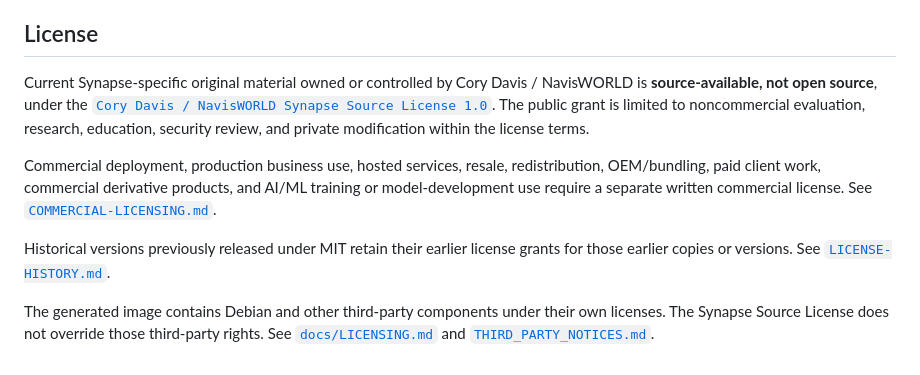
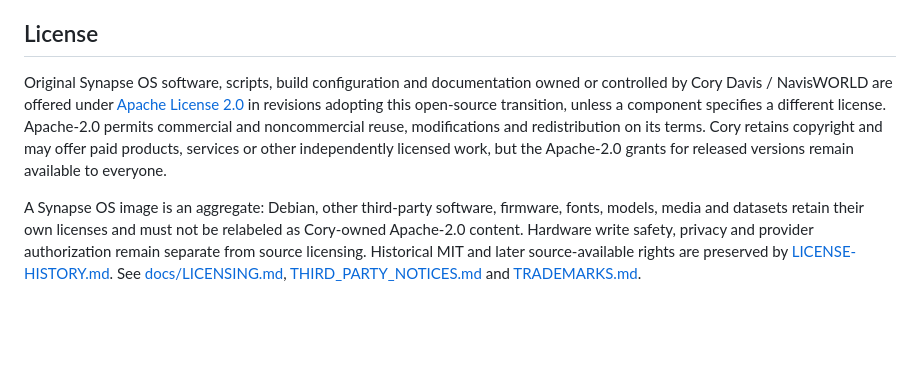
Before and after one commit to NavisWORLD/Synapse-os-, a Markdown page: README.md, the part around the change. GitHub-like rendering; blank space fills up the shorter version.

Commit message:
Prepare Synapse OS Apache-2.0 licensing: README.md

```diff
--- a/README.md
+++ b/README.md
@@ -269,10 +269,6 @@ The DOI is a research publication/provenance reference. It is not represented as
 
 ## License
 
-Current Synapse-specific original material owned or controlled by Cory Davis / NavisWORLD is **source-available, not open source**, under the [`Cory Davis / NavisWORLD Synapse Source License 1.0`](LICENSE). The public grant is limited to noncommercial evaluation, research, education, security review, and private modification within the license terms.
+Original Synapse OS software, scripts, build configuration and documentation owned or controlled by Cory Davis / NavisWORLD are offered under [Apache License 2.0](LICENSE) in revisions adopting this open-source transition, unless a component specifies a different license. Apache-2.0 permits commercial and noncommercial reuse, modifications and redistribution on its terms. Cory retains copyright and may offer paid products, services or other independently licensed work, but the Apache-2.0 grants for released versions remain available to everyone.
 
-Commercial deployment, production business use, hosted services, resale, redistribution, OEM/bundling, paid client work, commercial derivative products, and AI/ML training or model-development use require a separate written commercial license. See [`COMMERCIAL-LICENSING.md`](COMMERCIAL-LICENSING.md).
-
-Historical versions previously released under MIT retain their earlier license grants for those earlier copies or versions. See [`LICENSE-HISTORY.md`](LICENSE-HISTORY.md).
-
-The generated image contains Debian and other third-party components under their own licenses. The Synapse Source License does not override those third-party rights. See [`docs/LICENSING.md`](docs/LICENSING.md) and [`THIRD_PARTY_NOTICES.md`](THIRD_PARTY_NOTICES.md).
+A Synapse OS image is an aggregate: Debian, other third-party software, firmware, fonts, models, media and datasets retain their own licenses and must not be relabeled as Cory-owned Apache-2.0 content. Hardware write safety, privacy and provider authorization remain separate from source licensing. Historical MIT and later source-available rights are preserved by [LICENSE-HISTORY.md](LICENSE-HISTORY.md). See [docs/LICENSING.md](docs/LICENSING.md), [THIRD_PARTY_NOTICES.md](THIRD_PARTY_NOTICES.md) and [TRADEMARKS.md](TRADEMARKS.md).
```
--------------------------------------------------
[Brief]: This calls for an exact copy of all the entries above, with the pictures omitted.

[Result below]:
Before and after one commit to NavisWORLD/Synapse-os-, a Markdown page: README.md, the part around the change. GitHub-like rendering; blank space fills up the shorter version.

Commit message:
Prepare Synapse OS Apache-2.0 licensing: README.md

```diff
--- a/README.md
+++ b/README.md
@@ -269,10 +269,6 @@ The DOI is a research publication/provenance reference. It is not represented as
 
 ## License
 
-Current Synapse-specific original material owned or controlled by Cory Davis / NavisWORLD is **source-available, not open source**, under the [`Cory Davis / NavisWORLD Synapse Source License 1.0`](LICENSE). The public grant is limited to noncommercial evaluation, research, education, security review, and private modification within the license terms.
+Original Synapse OS software, scripts, build configuration and documentation owned or controlled by Cory Davis / NavisWORLD are offered under [Apache License 2.0](LICENSE) in revisions adopting this open-source transition, unless a component specifies a different license. Apache-2.0 permits commercial and noncommercial reuse, modifications and redistribution on its terms. Cory retains copyright and may offer paid products, services or other independently licensed work, but the Apache-2.0 grants for released versions remain available to everyone.
 
-Commercial deployment, production business use, hosted services, resale, redistribution, OEM/bundling, paid client work, commercial derivative products, and AI/ML training or model-development use require a separate written commercial license. See [`COMMERCIAL-LICENSING.md`](COMMERCIAL-LICENSING.md).
-
-Historical versions previously released under MIT retain their earlier license grants for those earlier copies or versions. See [`LICENSE-HISTORY.md`](LICENSE-HISTORY.md).
-
-The generated image contains Debian and other third-party components under their own licenses. The Synapse Source License does not override those third-party rights. See [`docs/LICENSING.md`](docs/LICENSING.md) and [`THIRD_PARTY_NOTICES.md`](THIRD_PARTY_NOTICES.md).
+A Synapse OS image is an aggregate: Debian, other third-party software, firmware, fonts, models, media and datasets retain their own licenses and must not be relabeled as Cory-owned Apache-2.0 content. Hardware write safety, privacy and provider authorization remain separate from source licensing. Historical MIT and later source-available rights are preserved by [LICENSE-HISTORY.md](LICENSE-HISTORY.md). See [docs/LICENSING.md](docs/LICENSING.md), [THIRD_PARTY_NOTICES.md](THIRD_PARTY_NOTICES.md) and [TRADEMARKS.md](TRADEMARKS.md).
```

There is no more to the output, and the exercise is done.